The Reserve Bank of India (RBI), on Thursday, said that concerns over the asset quality of banks remained elevated and that the growing inter-connectedness between financial institutions warranted closer monitoring of the ‘most connected’ banks.

“An increase in slippage ratios, rise in the quantum of restructured assets and a high rate of growth in non-performing assets (NPAs) relative to credit growth implied that the concerns on asset quality of banks remain elevated,” RBI said in its Financial Stability Report of June 2012.

The gross NPA ratio for scheduled commercial banks (SCBs) increased to 2.9 per cent as at end March 2012 (2.4 per cent at end March 2011). However, it said the position was not alarming at the current juncture and some comfort was also provided by the strong capital adequacy position of banks.

“Distress dependencies between banks have been on the rise, as evidenced by the trends in the Banking Stability Measures,” the RBI said.

The analysis of the network of the Indian banking system revealed that the maximum potential loss to the banking system due to the failure of the ‘most connected’ bank had risen during 2011. “These trends would need to be carefully monitored, through rigorous micro-prudential supervision of the ‘more connected’ banks,” it added.

Risks

The rapid growth of NBFCs engaged in lending against gold in recent years could pose risks due to the business model of such companies, concentration of business among a few companies and their growing inter-connectedness with the banking system. These risks were sought to be addressed through various regulatory prescriptions, it said.

The RBI further said that insurance companies and mutual funds were vulnerable to the risk of contagion from the banking system. “Insurance companies and mutual funds are the major lenders in the Indian financial system with banks, especially public sector banks, being the major borrowers.”

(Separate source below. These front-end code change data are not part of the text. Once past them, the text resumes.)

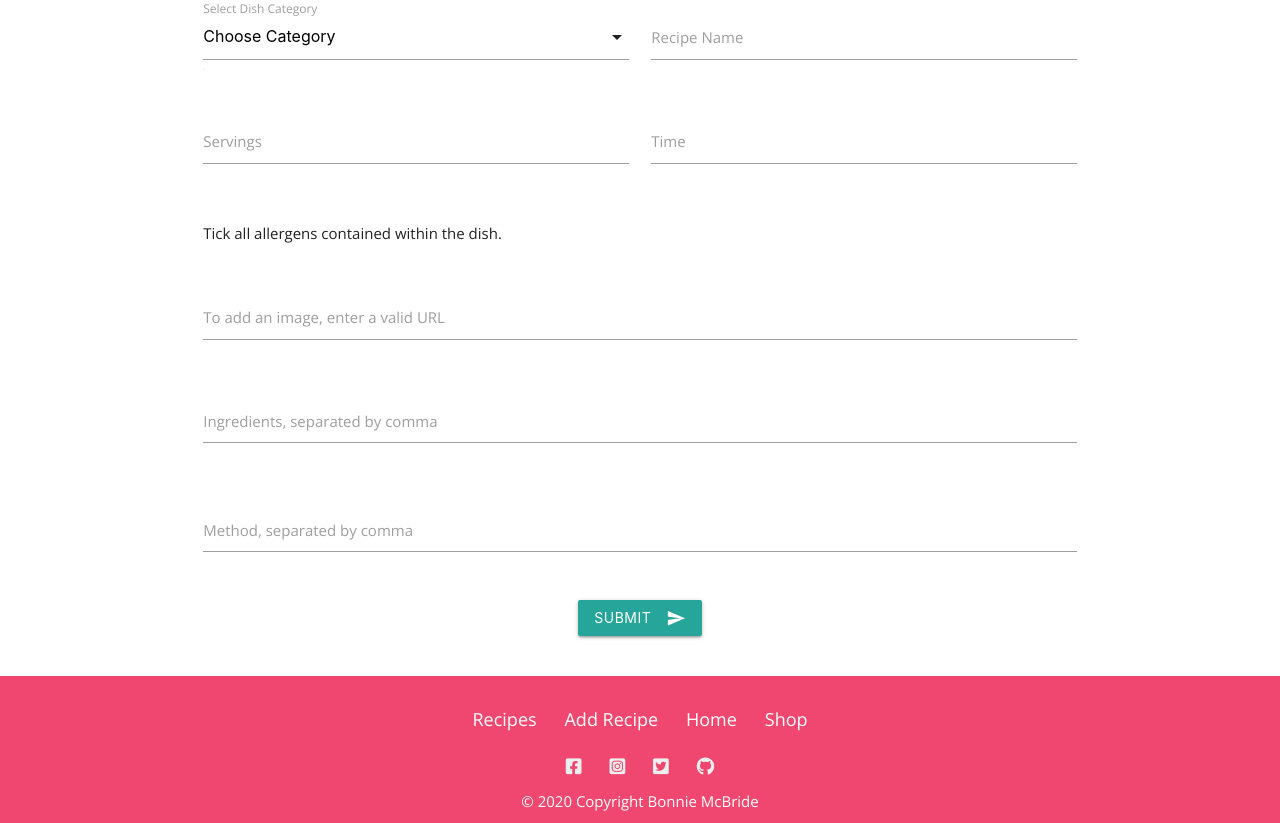
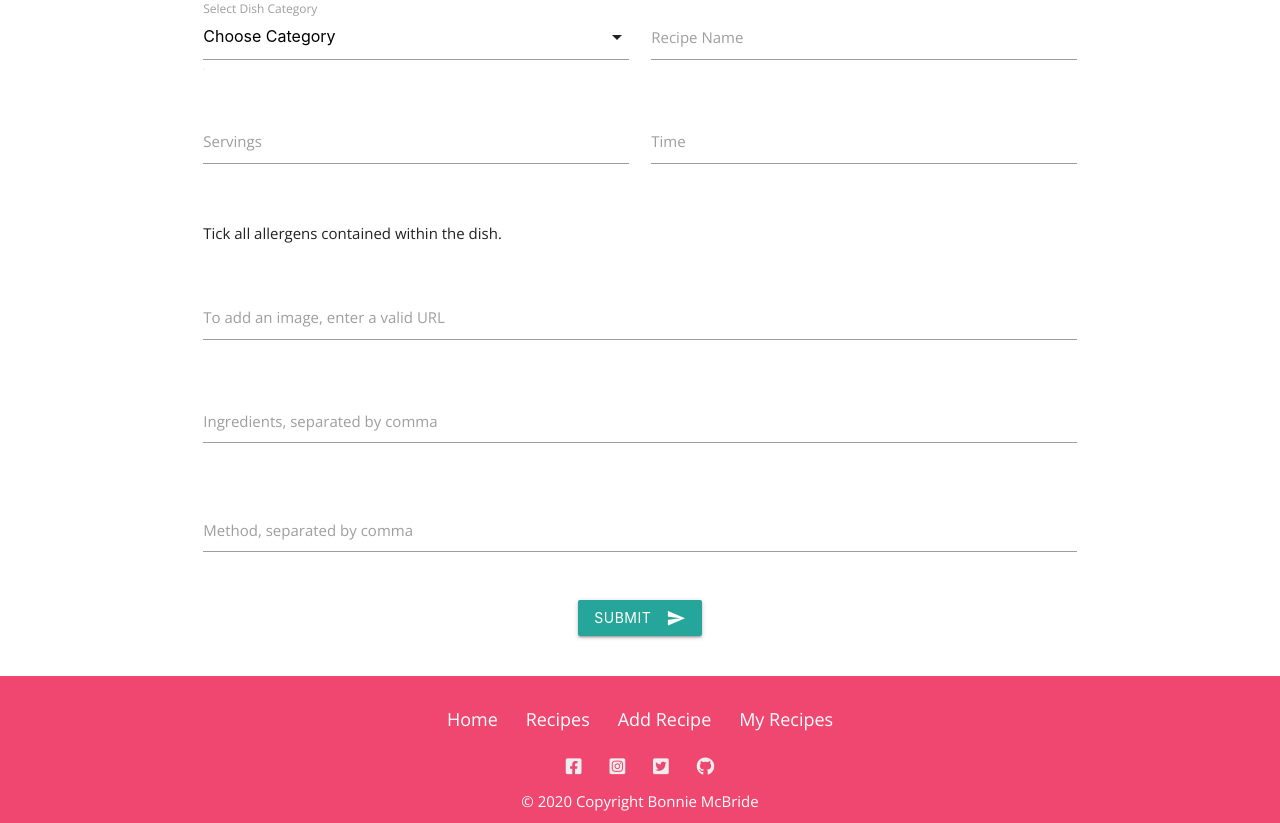
Before and after one commit to BonnieMcb/recipease, a Flask app: page /add_recipe in a window 1280 px wide. Shown: the part 130-953 px from the top of the page. Run offline with Flask 2, Linux system fonts and the light colour scheme; the visitor is signed in with stand-in values (Sample User, id 1); data that the repository does not hold is empty; some libraries are stand-ins or nearby versions.

Commit message:
Adjust footer contents

```diff
--- a/templates/base.html
+++ b/templates/base.html
@@ -87,12 +87,12 @@
         <div class="row">
             <div class="s12 center-align">
                 <ul>
+                    <li class="footer-links"><a href="{{ url_for('home') }}">Home</a></li>
                     <li class="footer-links"><a href="{{ url_for('recipes') }}">Recipes</a></li>
-                        {% if session.user %}
-                            <li class="footer-links"><a href="{{ url_for('add_recipe') }}">Add Recipe</a></li>
-                         {% endif %}
-                    <li class="footer-links"><a href="{{ url_for('home') }}">Home</a></li>
-                    <li class="footer-links"><a href="#">Shop</a></li>
+                    {% if session.user %}
+                        <li class="footer-links"><a href="{{ url_for('add_recipe') }}">Add Recipe</a></li>
+                        <li class="footer-links"><a href="{{ url_for('my_recipes') }}">My Recipes</a></li>
+                    {% endif %}
                 </ul>
             </div>
         </div>
```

Banks, on the other hand, were considerably reliant on borrowings from these entities. As borrowings from mutual funds were largely short-term, the RBI said, “they could engender greater liquidity risks for the banking system.”

The central bank said that potential rating change could impact overseas borrowing of Indian corporates and banks.

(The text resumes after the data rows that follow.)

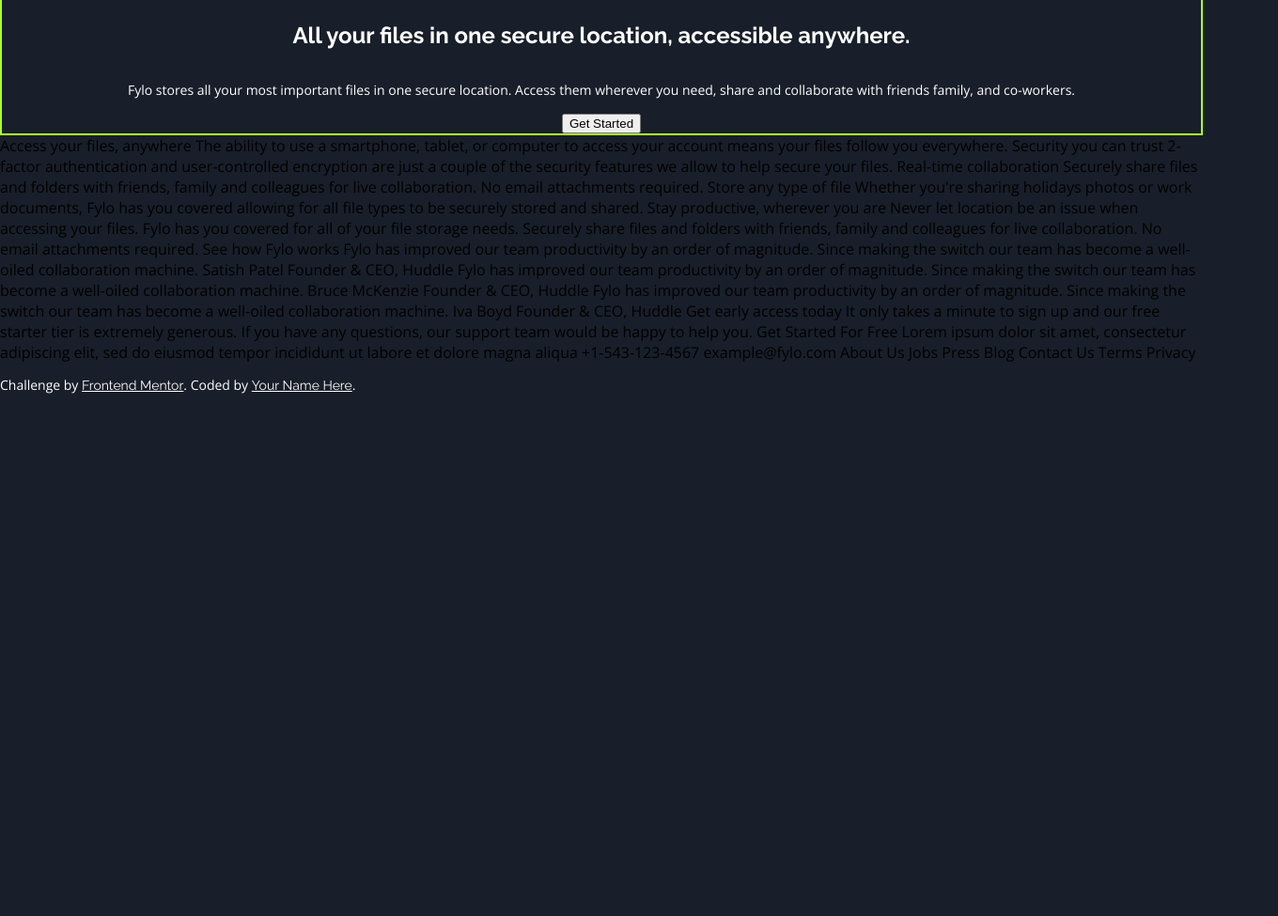
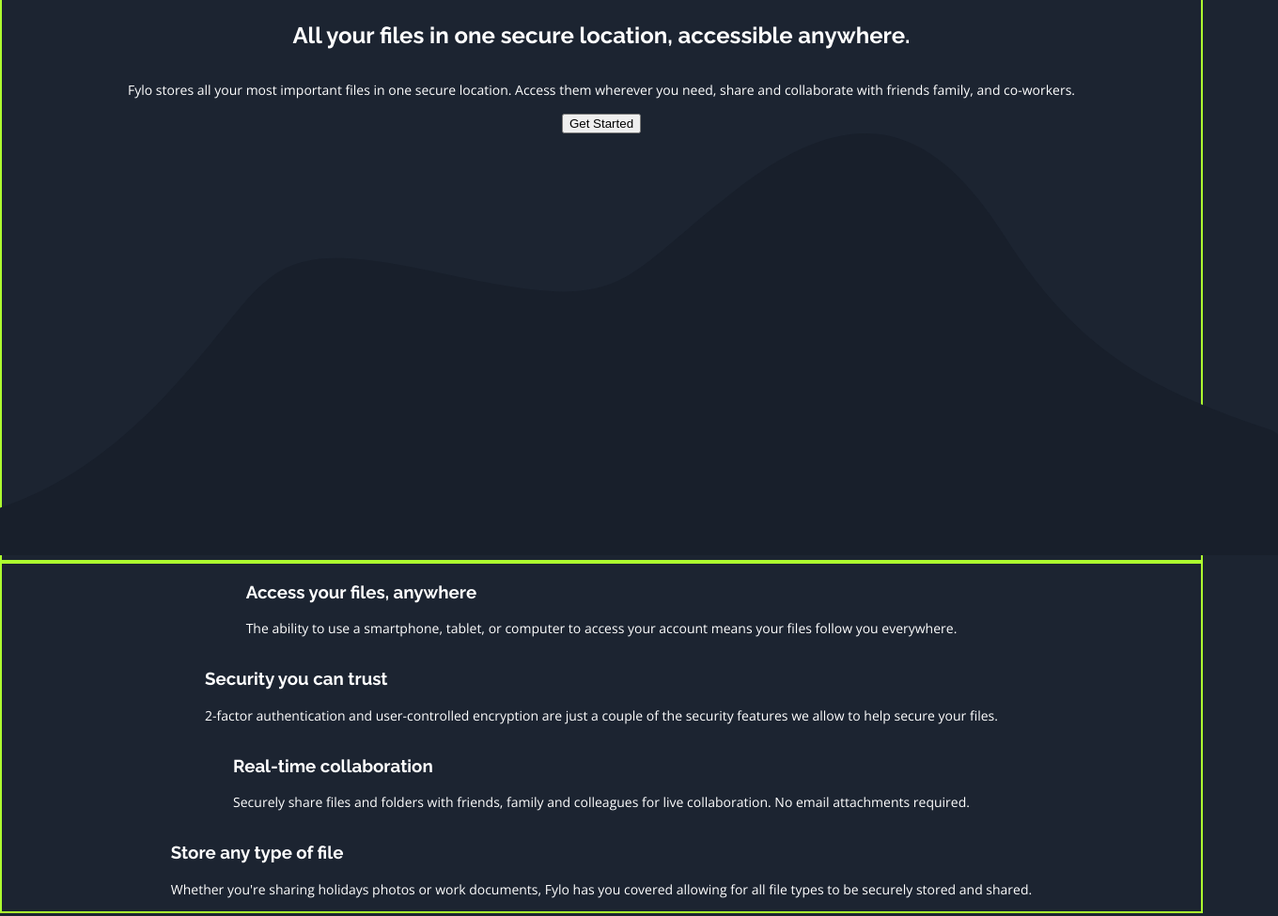
Before and after one commit to mitrovicbojan/fylo-frontendmentor, a plain HTML site: page index.html in a window 1280 px wide. Shown: the part 678-1653 px from the top of the page at 94% size, 1360 px wide, since content can reach past the window. Before the commit the page ends 1111 px from the top, so only its background shows below. Drawn offline with nearby package versions, Linux system fonts and the light colour scheme.

Commit message:
second page

```diff
--- a/index.html
+++ b/index.html
@@ -60,34 +60,98 @@
         <div class="btn">
           <button class="cta-btn">Get Started</button>
         </div>
+        <div class="curve">
+          <svg
+            width="1440"
+            height="449"
+            xmlns="http://www.w3.org/2000/svg"
+            xmlns:xlink="http://www.w3.org/1999/xlink"
+          >
+            <defs><path id="a" d="M0 0h1454v449H0z" /></defs>
+            <g transform="translate(-14)" fill="none" fill-rule="evenodd">
+              <mask id="b" fill="#fff"><use xlink:href="#a" /></mask>
+              <path
+                d="M14 413.954c90.836-5.359 176.206-50.375 256.111-135.046C389.968 151.9 364.01 105.164 563.005 148.686 762 192.207 745.05 163.699 873 63.13c127.95-100.57 211-77.554 289 44.667 78 122.222 151 162.895 284 207.778 88.667 29.921 92.03 848.285 10.091 2455.09H14V413.956z"
+                fill="#181F2B"
+                mask="url(#b)"
+              />
+            </g>
+          </svg>
+        </div>
       </div>
     </section>
-    Access your files, anywhere The ability to use a smartphone, tablet, or
-    computer to access your account means your files follow you everywhere.
-    Security you can trust 2-factor authentication and user-controlled
-    encryption are just a couple of the security features we allow to help
-    secure your files. Real-time collaboration Securely share files and folders
-    with friends, family and colleagues for live collaboration. No email
-    attachments required. Store any type of file Whether you're sharing holidays
-    photos or work documents, Fylo has you covered allowing for all file types
-    to be securely stored and shared. Stay productive, wherever you are Never
-    let location be an issue when accessing your files. Fylo has you covered for
-    all of your file storage needs. Securely share files and folders with
-    friends, family and colleagues for live collaboration. No email attachments
-    required. See how Fylo works Fylo has improved our team productivity by an
-    order of magnitude. Since making the switch our team has become a well-oiled
-    collaboration machine. Satish Patel Founder & CEO, Huddle Fylo has improved
-    our team productivity by an order of magnitude. Since making the switch our
-    team has become a well-oiled collaboration machine. Bruce McKenzie Founder &
-    CEO, Huddle Fylo has improved our team productivity by an order of
-    magnitude. Since making the switch our team has become a well-oiled
-    collaboration machine. Iva Boyd Founder & CEO, Huddle Get early access today
-    It only takes a minute to sign up and our free starter tier is extremely
-    generous. If you have any questions, our support team would be happy to help
-    you. Get Started For Free Lorem ipsum dolor sit amet, consectetur adipiscing
-    elit, sed do eiusmod tempor incididunt ut labore et dolore magna aliqua
-    +1-543-123-4567 example@fylo.com About Us Jobs Press Blog Contact Us Terms
-    Privacy
+    <section class="features">
+      <div class="container">
+        <div class="feature-description">
+          <div class="icon"></div>
+          <div class="title-med">
+            <h3>Access your files, anywhere</h3>
+          </div>
+          <div class="description">
+            <p>
+              The ability to use a smartphone, tablet, or computer to access
+              your account means your files follow you everywhere.
+            </p>
+          </div>
+        </div>
+        <div class="feature-description">
+          <div class="icon"></div>
+          <div class="title-med">
+            <h3>Security you can trust</h3>
+          </div>
+          <div class="description">
+            <p>
+              2-factor authentication and user-controlled encryption are just a
+              couple of the security features we allow to help secure your
+              files.
+            </p>
+          </div>
+        </div>
+        <div class="feature-description">
+          <div class="icon"></div>
+          <div class="title-med">
+            <h3>Real-time collaboration</h3>
+          </div>
+          <div class="description">
+            <p>
+              Securely share files and folders with friends, family and
+              colleagues for live collaboration. No email attachments required.
+            </p>
+          </div>
+        </div>
+        <div class="feature-description">
+          <div class="icon"></div>
+          <div class="title-med">
+            <h3>Store any type of file</h3>
+          </div>
+          <div class="description">
+            <p>
+              Whether you're sharing holidays photos or work documents, Fylo has
+              you covered allowing for all file types to be securely stored and
+              shared.
+            </p>
+          </div>
+        </div>
+      </div>
+    </section>
+
+    Stay productive, wherever you are Never let location be an issue when
+    accessing your files. Fylo has you covered for all of your file storage
+    needs. Securely share files and folders with friends, family and colleagues
+    for live collaboration. No email attachments required. See how Fylo works
+    Fylo has improved our team productivity by an order of magnitude. Since
+    making the switch our team has become a well-oiled collaboration machine.
+    Satish Patel Founder & CEO, Huddle Fylo has improved our team productivity
+    by an order of magnitude. Since making the switch our team has become a
+    well-oiled collaboration machine. Bruce McKenzie Founder & CEO, Huddle Fylo
+    has improved our team productivity by an order of magnitude. Since making
+    the switch our team has become a well-oiled collaboration machine. Iva Boyd
+    Founder & CEO, Huddle Get early access today It only takes a minute to sign
+    up and our free starter tier is extremely generous. If you have any
+    questions, our support team would be happy to help you. Get Started For Free
+    Lorem ipsum dolor sit amet, consectetur adipiscing elit, sed do eiusmod
+    tempor incididunt ut labore et dolore magna aliqua +1-543-123-4567
+    example@fylo.com About Us Jobs Press Blog Contact Us Terms Privacy
 
     <footer>
       <p class="attribution">
--- a/style.css
+++ b/style.css
@@ -38,7 +38,7 @@ body {
   padding: 0;
   box-sizing: border-box;
   font-family: "Open Sans", sans-serif;
-  background-color: var(--blue-back);
+  background-color: var(--blue-intro);
   /*Weights: 400, 700*/
 }
 .nav-bar {
```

The apex bank also said that implications of increasing use of algorithmic and high frequency trading needed to be watched. “Some recent episodes in Indian markets have highlighted the need for a carefully calibrated approach towards technological advancements.